1. Dec 5, 2006

### habman_6

3) Which of the following are consequences of the Central Limit Theorem?
I) A SRS of resale house prices for 100 randomly selected transactions from all sale transactions in 2001 (in Toronto) will be obtained. Since the sample is large, we should expect the histogram for the sample to be nearly normal.
II) We will draw a SRS (simple random sample) of 100 students from all University of Toronto students, and measure each person’s cholesterol level. The average cholesterol level for the sample should be approximately normally distributed.
III) We want to estimate the proportion of Ontario voters who intend to vote for the Liberal party in the next election, and decide to draw a SRS of 400 voters. The percentage of the people in the sample who will say that they intend to vote Liberal is approximately normally distributed.
IV) We will draw a SRS of 100 adults from the Canadian military, and count the number who have the AIDS virus.
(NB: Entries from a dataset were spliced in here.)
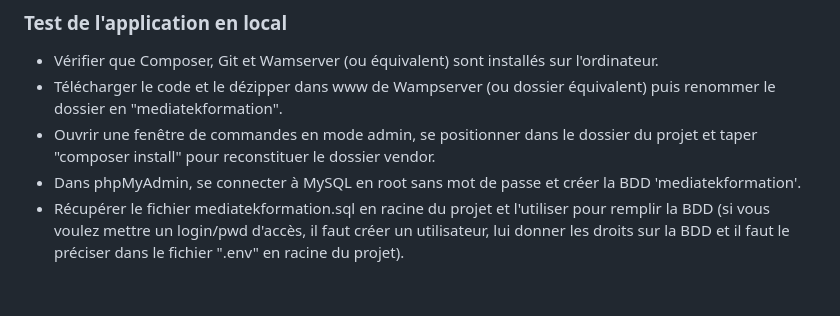
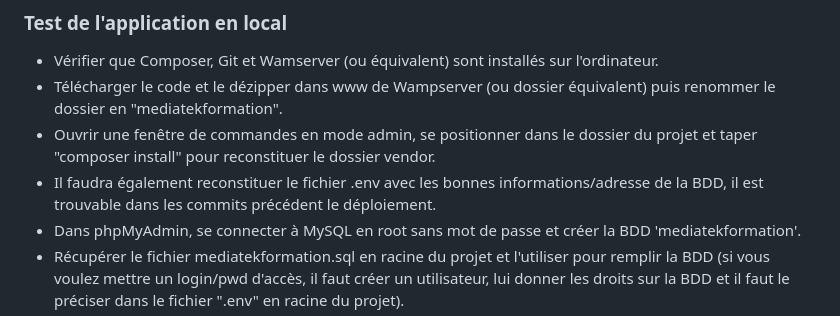
Before and after one commit to User3426/mediatekformation, a Markdown page: README.md, the part around the change. Rendered like a GitHub page; blank space fills up the shorter version.

Commit message:
Update README.md
informations concernant .env

```diff
--- a/README.md
+++ b/README.md
@@ -40,6 +40,7 @@ Dans la même page, un mini formulaire permet de saisir et d'ajouter directement
 - Vérifier que Composer, Git et Wamserver (ou équivalent) sont installés sur l'ordinateur.
 - Télécharger le code et le dézipper dans www de Wampserver (ou dossier équivalent) puis renommer le dossier en "mediatekformation".<br>
 - Ouvrir une fenêtre de commandes en mode admin, se positionner dans le dossier du projet et taper "composer install" pour reconstituer le dossier vendor.<br>
+- Il faudra également reconstituer le fichier .env avec les bonnes informations/adresse de la BDD, il est trouvable dans les commits précédent le déploiement.<br>
 - Dans phpMyAdmin, se connecter à MySQL en root sans mot de passe et créer la BDD 'mediatekformation'.<br>
 - Récupérer le fichier mediatekformation.sql en racine du projet et l'utiliser pour remplir la BDD (si vous voulez mettre un login/pwd d'accès, il faut créer un utilisateur, lui donner les droits sur la BDD et il faut le préciser dans le fichier ".env" en racine du projet).<br>
 - De préférence, ouvrir l'application dans un IDE professionnel. L'adresse pour la lancer est : http://localhost/mediatekformation/public/index.php<br>
```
The number of individuals in the sample who will be found to have the AIDS virus should be approximately normally distributed.
V) We are interested in the average income for all Canadian families for 2001. The mean income for all Canadian families should be approximately normal, due to the large number of families in the population.

The answer is II and III. I understand why I is wrong, and I understand why V is wrong. However, to me, IV seems exactly the same as III. Apparently its because the proportion is too low, but that does not make sense to me in terms of CLT. What should it matter what the proportion is, as long as the sample means have that same proportion?
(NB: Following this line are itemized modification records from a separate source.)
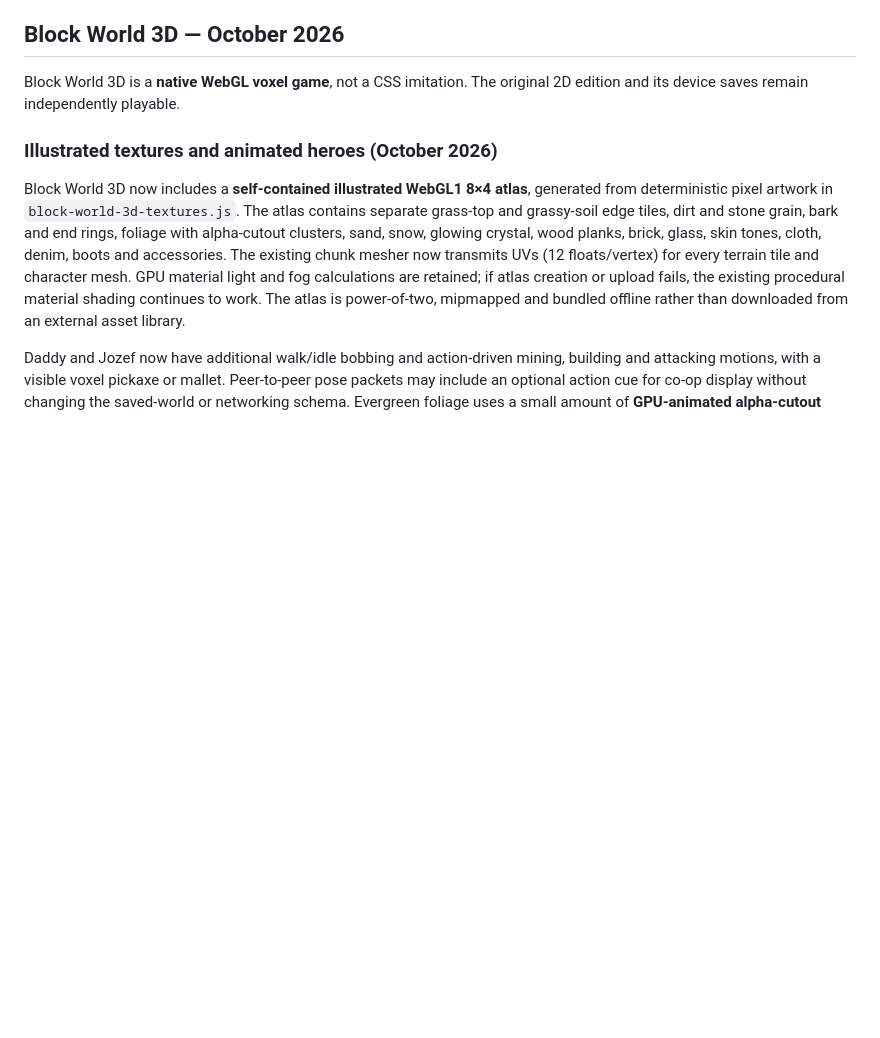
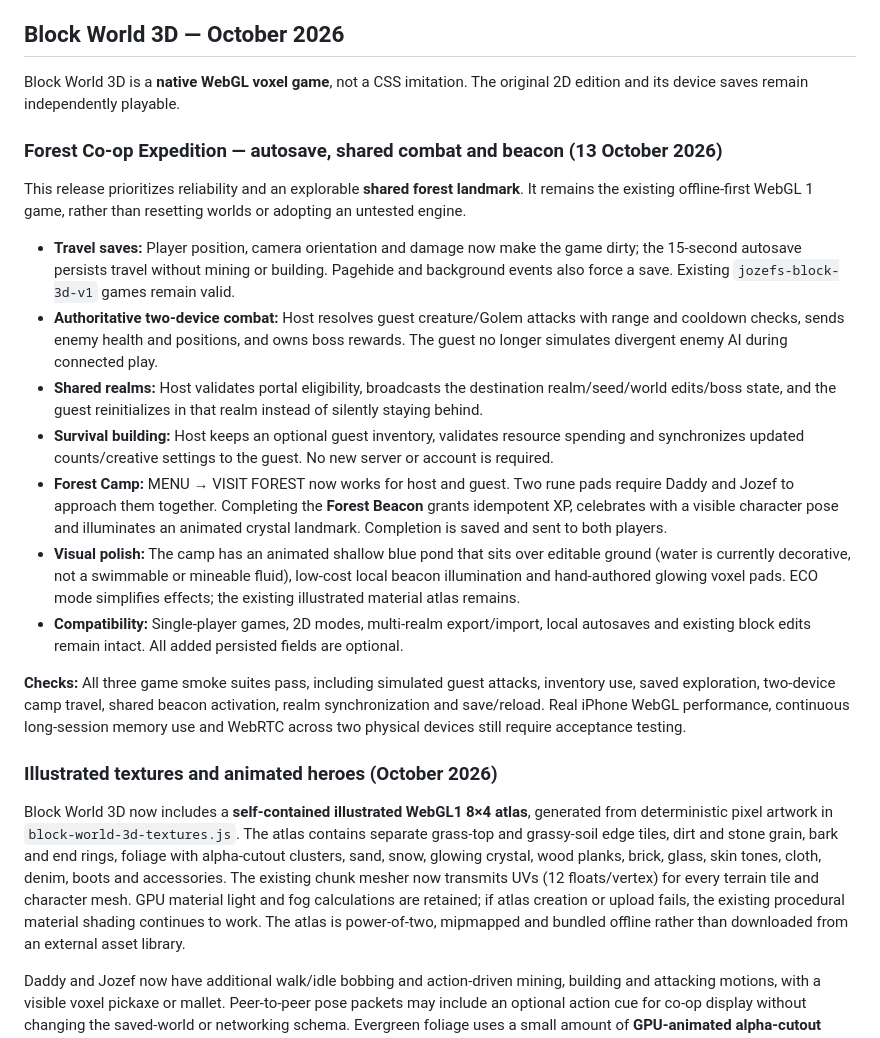
Before and after one commit to harbourviewcompany-create/jozefs-world, a Markdown page: README.md, the part around the change. Drawn GitHub-style; blank space fills up the shorter version.

Commit message:
docs(block-3d): forest co-op quest, verified save fixes and peer-authoritative gameplay

```diff
--- a/README.md
+++ b/README.md
@@ -10,6 +10,20 @@ An interactive family game universe with a spatial 3D headquarters and a shared
 ## Block World 3D — October 2026
 
 Block World 3D is a **native WebGL voxel game**, not a CSS imitation. The original 2D edition and its device saves remain independently playable.
+
+### Forest Co-op Expedition — autosave, shared combat and beacon (13 October 2026)
+
+This release prioritizes reliability and an explorable **shared forest landmark**. It remains the existing offline-first WebGL 1 game, rather than resetting worlds or adopting an untested engine.
+
+- **Travel saves:** Player position, camera orientation and damage now make the game dirty; the 15-second autosave persists travel without mining or building. Pagehide and background events also force a save. Existing `jozefs-block-3d-v1` games remain valid.
+- **Authoritative two-device combat:** Host resolves guest creature/Golem attacks with range and cooldown checks, sends enemy health and positions, and owns boss rewards. The guest no longer simulates divergent enemy AI during connected play.
+- **Shared realms:** Host validates portal eligibility, broadcasts the destination realm/seed/world edits/boss state, and the guest reinitializes in that realm instead of silently staying behind.
+- **Survival building:** Host keeps an optional guest inventory, validates resource spending and synchronizes updated counts/creative settings to the guest. No new server or account is required.
+- **Forest Camp:** MENU → VISIT FOREST now works for host and guest. Two rune pads require Daddy and Jozef to approach them together. Completing the **Forest Beacon** grants idempotent XP, celebrates with a visible character pose and illuminates an animated crystal landmark. Completion is saved and sent to both players.
+- **Visual polish:** The camp has an animated shallow blue pond that sits over editable ground (water is currently decorative, not a swimmable or mineable fluid), low-cost local beacon illumination and hand-authored glowing voxel pads. ECO mode simplifies effects; the existing illustrated material atlas remains.
+- **Compatibility:** Single-player games, 2D modes, multi-realm export/import, local autosaves and existing block edits remain intact. All added persisted fields are optional.
+
+**Checks:** All three game smoke suites pass, including simulated guest attacks, inventory use, saved exploration, two-device camp travel, shared beacon activation, realm synchronization and save/reload. Real iPhone WebGL performance, continuous long-session memory use and WebRTC across two physical devices still require acceptance testing.
 
 ### Illustrated textures and animated heroes (October 2026)
 
```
2. Dec 6, 2006

### AlephZero

If the sample size or the proportion is too small the approximation is too poor to be useful. As an example, consider the Binomial distribution(N,p). The CLT applies to this case. The rule of thumb is that the normal approximation to the Binomial is poor unless Np > 10.

http://www.stat.yale.edu/Courses/1997-98/101/binom.htm

To convince yourself, look at the pdf of some binomial distributions that don't satisfy Np > 10, e.g. N = 100, p = 0.01.

3. Dec 6, 2006

### habman_6

Thanks Aleph, I understand now.